Monday, September 27, 2010

New Rules for Communications Chapter 10 – News Releases

In the “old days” press releases were for the press. An organization sent a press release to every newspaper, TV, or radio station they could and hoped that one of more would print a story. Many years ago I asked a magazine editor why some of the articles in his computer publication looked like carefully researched articles and some looked like “warmed over” press releases. He said because some “articles” were supplied by the organizations and were just press releases. When I wanted to raise public awareness for an issue at my children's school I supplied most of the text for a reporter. The ideas were mine, but the public thought the reporter wrote the article.

This is an older way of using press releases. In the financial markets screens display news feeds all day long. The screens sometimes display releases directly from the companies involved without editing from a reporter or editor. If Boeing got a large order of airplanes or IBM made a new discovery, they would put the news on the wire. Traders seeing the news react sometimes based on this news. That is why the financial summaries on the evening news report rises or falls of stock prices based on news events. Data bases within Factivia and LexusNexis give professionals and library users access to this news feeds. (These data bases are usually available in businesses and large university libraries. They are not available in the Chicago Public Library or the college where I work.) Listservs, direct e-mail, and groups send news releases to their members or users. Not everyone [1] in the PR business agrees that direct contact with the consumer is the best idea. I am of the opinion that PR people in the library should use any method, media, or technology to spread their message.

In business many people say that one must innovate to stave off the boredom. I don’t entirely agree. Within the library we must revise and grown on the established while we are seeking new ways to attract and encourage new users of our resources. The press release should be one of the ways we communicate not just with the press but with all interested or potential users.

A press release is an announcement to the public. It is not an opinion or explanation of how to use a library resource. There may be a semantic argument with the PR professionals. If sent to the “media or press” the item should be aimed at the “press.” If aimed at the consumer or public, it is “news.” For that reason we should be talking about “news releases.” Announcements or news releases may be made for the mundane or the special. For example at the beginning of the school year the library could announce the library hours. This is mundane, but important for everyone to know so that they can come only when the library is open. An announcement about a special award for a librarian is special and interesting, but not very important in the everyday use of the library.

New releases are written with the same style and language as a newspaper article. They should start with a catchy headline and indicate something about the content. The tone should be informative, direct and non-opinionated. Write in the language of the intended readers. Obviously if audience is children or teenagers, write at their level of understanding. The news release is more of a one-way information flow than other forms of information that are meant to be exchanges. Remember that once on the Web search engines will find your words.

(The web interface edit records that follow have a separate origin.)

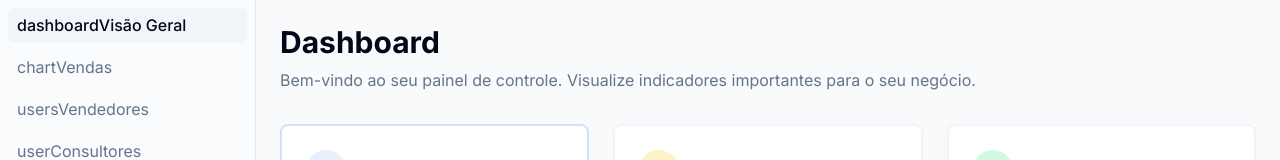
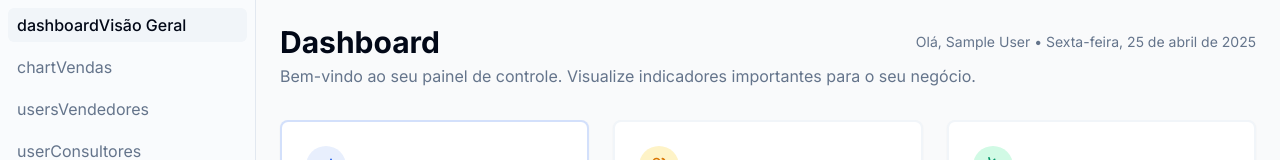
Before and after one commit to borderlesspc8/397-Bruno, a Next.js app: page /dashboard in a window 1280 px wide. Shown: the top 160 px of the page. Built offline with nearby package versions, Linux system fonts and the light colour scheme; no server answers; sample sign-in values are in the browser's storage.

Commit message:
feat: finaliza implementação da primeira entrega com melhorias de navegação e componentes

```diff
--- /dev/null
+++ b/app/(auth-routes)/dashboard/_components/DashboardHeader.tsx
@@ -0,0 +1,42 @@
+"use client";
+
+import { useEffect, useState } from "react";
+import { format } from "date-fns";
+import { ptBR } from "date-fns/locale";
+import { useSession } from "next-auth/react";
+
+interface DashboardHeaderProps {
+  title: string;
+  description?: string;
+}
+
+export function DashboardHeader({ title, description }: DashboardHeaderProps) {
+  const [currentDate, setCurrentDate] = useState<Date>(new Date());
+  const { data: session } = useSession();
+  const userName = session?.user?.name || "Usuário";
+
+  // Atualizar a data a cada minuto
+  useEffect(() => {
+    const interval = setInterval(() => {
+      setCurrentDate(new Date());
+    }, 60000);
+
+    return () => clearInterval(interval);
+  }, []);
+
+  const formattedDate = format(currentDate, "EEEE, d 'de' MMMM 'de' yyyy", { locale: ptBR });
+  const capitalizedDate = formattedDate.charAt(0).toUpperCase() + formattedDate.slice(1);
+
+  return (
+    <div className="flex flex-col gap-1 mb-6 lg:mb-8">
+      <div className="flex flex-col lg:flex-row lg:justify-between lg:items-center gap-2">
+        <h1 className="text-2xl lg:text-3xl font-bold">{title}</h1>
+        <div className="text-sm text-muted-foreground">
+          <span className="hidden sm:inline">Olá, {userName} • </span>
+          {capitalizedDate}
+        </div>
+      </div>
+      {description && <p className="text-muted-foreground">{description}</p>}
+    </div>
+  );
+}
--- /dev/null
+++ b/app/(auth-routes)/dashboard/_components/LoadingDashboard.tsx
@@ -0,0 +1,33 @@
+import { Skeleton } from "@/app/_components/ui/skeleton";
+import { Card, CardContent, CardHeader } from "@/app/_components/ui/card";
+
+export function LoadingDashboard() {
+  return (
+    <div className="container mx-auto p-4 md:p-6">
+      {/* Cabeçalho de carregamento */}
+      <div className="mb-8">
+        <Skeleton className="h-10 w-64 mb-2" />
+        <Skeleton className="h-4 w-full max-w-md" />
+      </div>
+
+      {/* Cards de carregamento */}
+      <div className="grid gap-6 md:grid-cols-2 lg:grid-cols-3">
+        {Array.from({ length: 3 }).map((_, i) => (
+          <Card key={i} className="border overflow-hidden">
+            <CardHeader className="pb-2">
+              <Skeleton className="h-6 w-32 mb-2" />
+              <Skeleton className="h-4 w-full" />
+            </CardHeader>
+            <CardContent>
+              <div className="space-y-2">
+                {Array.from({ length: 4 }).map((_, j) => (
+                  <Skeleton key={j} className="h-4 w-full" />
+                ))}
+              </div>
+            </CardContent>
+          </Card>
+        ))}
+      </div>
+    </div>
+  );
+}
--- a/app/(auth-routes)/dashboard/page.tsx
+++ b/app/(auth-routes)/dashboard/page.tsx
@@ -4,16 +4,15 @@ import Link from "next/link";
 import { Card, CardContent, CardDescription, CardFooter, CardHeader, CardTitle } from "@/app/_components/ui/card";
 import { Button } from "@/app/_components/ui/button";
 import { BarChart, Users, LineChart, MousePointerClick, ArrowRight } from "lucide-react";
+import { DashboardHeader } from "./_components/DashboardHeader";
 
 export default function DashboardPage() {
   return (
     <div className="container mx-auto p-4 md:p-6">
-      <div className="flex flex-col gap-2 mb-8">
-        <h1 className="text-3xl font-bold">Dashboard</h1>
-        <p className="text-muted-foreground">
-          Bem-vindo ao seu painel de controle. Visualize indicadores importantes para o seu negócio.
-        </p>
-      </div>
+      <DashboardHeader
+        title="Dashboard"
+        description="Bem-vindo ao seu painel de controle. Visualize indicadores importantes para o seu negócio."
+      />
 
       <div className="grid gap-6 md:grid-cols-2 lg:grid-cols-3">
         <Card className="border-2 border-primary/20 hover:border-primary/50 transition-colors">
--- /dev/null
+++ b/app/(auth-routes)/layout-client.tsx
@@ -0,0 +1,60 @@
+"use client";
+
+import { useState } from "react";
+import { SidebarNav } from "@/app/_components/sidebar-nav";
+import { Button } from "@/app/_components/ui/button";
+import { Menu, X } from "lucide-react";
+
+type AuthLayoutClientProps = {
+  children: React.ReactNode;
+  menuItems: {
+    href: string;
+    title: string;
+    icon?: string;
+  }[];
+};
+
+export default function AuthLayoutClient({ children, menuItems }: AuthLayoutClientProps) {
+  const [isMobileMenuOpen, setIsMobileMenuOpen] = useState(false);
+
+  return (
+    <div className="flex min-h-screen flex-col">
+      {/* Cabeçalho móvel */}
+      <header className="lg:hidden border-b sticky top-0 z-40 bg-background p-4 flex items-center justify-between">
+        <div className="font-bold">Conta Rápida</div>
+        <Button
+          variant="ghost"
+          size="icon"
+          onClick={() => setIsMobileMenuOpen(!isMobileMenuOpen)}
+          aria-label={isMobileMenuOpen ? "Fechar menu" : "Abrir menu"}
+        >
+          {isMobileMenuOpen ? <X className="h-5 w-5" /> : <Menu className="h-5 w-5" />}
+        </Button>
+      </header>
+
+      <div className="flex flex-1">
+        {/* Barra lateral para desktop */}
+        <aside className="hidden w-64 shrink-0 border-r bg-muted/40 lg:block">
+          <SidebarNav items={menuItems} />
+        </aside>
+
+        {/* Menu móvel */}
+        {isMobileMenuOpen && (
+          <div className="lg:hidden fixed inset-0 z-50 flex flex-col">
+            <div className="bg-background/95 backdrop-blur-sm border-r h-full w-64">
+              <div className="p-4 font-bold border-b">Conta Rápida</div>
+              <SidebarNav items={menuItems} />
+            </div>
+            <div
+              className="flex-1 bg-black/20"
+              onClick={() => setIsMobileMenuOpen(false)}
+            />
+          </div>
+        )}
+
+        {/* Conteúdo principal */}
+        <main className="flex-1">{children}</main>
+      </div>
+    </div>
+  );
+}
--- a/app/(auth-routes)/layout.tsx
+++ b/app/(auth-routes)/layout.tsx
@@ -1,17 +1,8 @@
-"use client";
-
-import { ProtectedLayout } from "@/app/_components/protected-layout";
-import Navbar from "@/app/_components/navbar";
-import { Sidebar } from "@/app/_components/sidebar";
-import { Toaster } from "sonner";
-import { useState, useEffect } from "react";
-import { Menu, X } from "lucide-react";
-import { Button } from "@/app/_components/ui/button";
-import NotificationAlert from "@/app/_components/notifications/notification-alert";
 import { redirect } from "next/navigation";
 import { getAuthSession } from "@/app/_lib/auth";
-import { SidebarNav } from "@/app/_components/sidebar-nav";
+import AuthLayoutClient from "./layout-client";
 
+// Componente do lado do servidor para verificação de autenticação
 export default async function AuthRoutesLayout({ children }: { children: React.ReactNode }) {
   const { user } = await getAuthSession();
 
@@ -48,14 +39,5 @@ export default async function AuthRoutesLayout({ children }: { children: React.R
     }
   ];
 
-  return (
-    <div className="flex min-h-screen flex-col">
-      <div className="flex flex-1">
-        <aside className="hidden w-64 shrink-0 border-r bg-muted/40 lg:block">
-          <SidebarNav items={menuItems} />
-        </aside>
-        <main className="flex-1">{children}</main>
-      </div>
-    </div>
-  );
+  return <AuthLayoutClient menuItems={menuItems}>{children}</AuthLayoutClient>;
 }
--- a/app/_components/ui/skeleton.tsx
+++ b/app/_components/ui/skeleton.tsx
@@ -1,4 +1,4 @@
-import { cn } from "@/app/lib/utils";
+import { cn } from "@/app/_lib/utils";
 
 function Skeleton({
   className,
--- a/middleware.ts
+++ b/middleware.ts
@@ -73,6 +73,7 @@ export const config = {
     "/auth",
     "/auth/reset-password",
     "/dashboard/:path*",
+    "/dashboards",
     "/images/:path*"
   ],
 };
```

Rules for News Releases
1. Don’t just send news for “big” events. Find good reasons to send regular news. New releases are for single topics that can’t wait for a full newsletter treatment.
2. Target your users, readers, and stakeholders. Don’t be concerned with the media.
3. Since the releases will be on the Web, include keywords that users with search engines are likely to use.
4. Include something compelling that will encourage comments or visits to the library.
5. Add tags for social media for additional exposure.
6. Make the length appropriate for the message. If more information is required, drive them to your web site, blog, podcast, or encourage a library visit. This is a news release not a summary report.
7. Make a separate section on your web site to gather new releases for future consultation.

Tell people what you want them to know about your library, your programs and your people. News releases do not always need to be cold and bland. Sometimes there is room for humor.

[1] Steve Rubel in his blog article, “Direct-to-Consumer Press Releases Suck” ( January 19, 2006 disagrees with David Scott. Rubel says, “I feel strongly that fluffy press releases that are not for the press are bogus. I am adamant that we should not be spamming the press releases wires. ... Put your energy into launching blogs and engaging in direct-to-consumer conversations.”

No comments: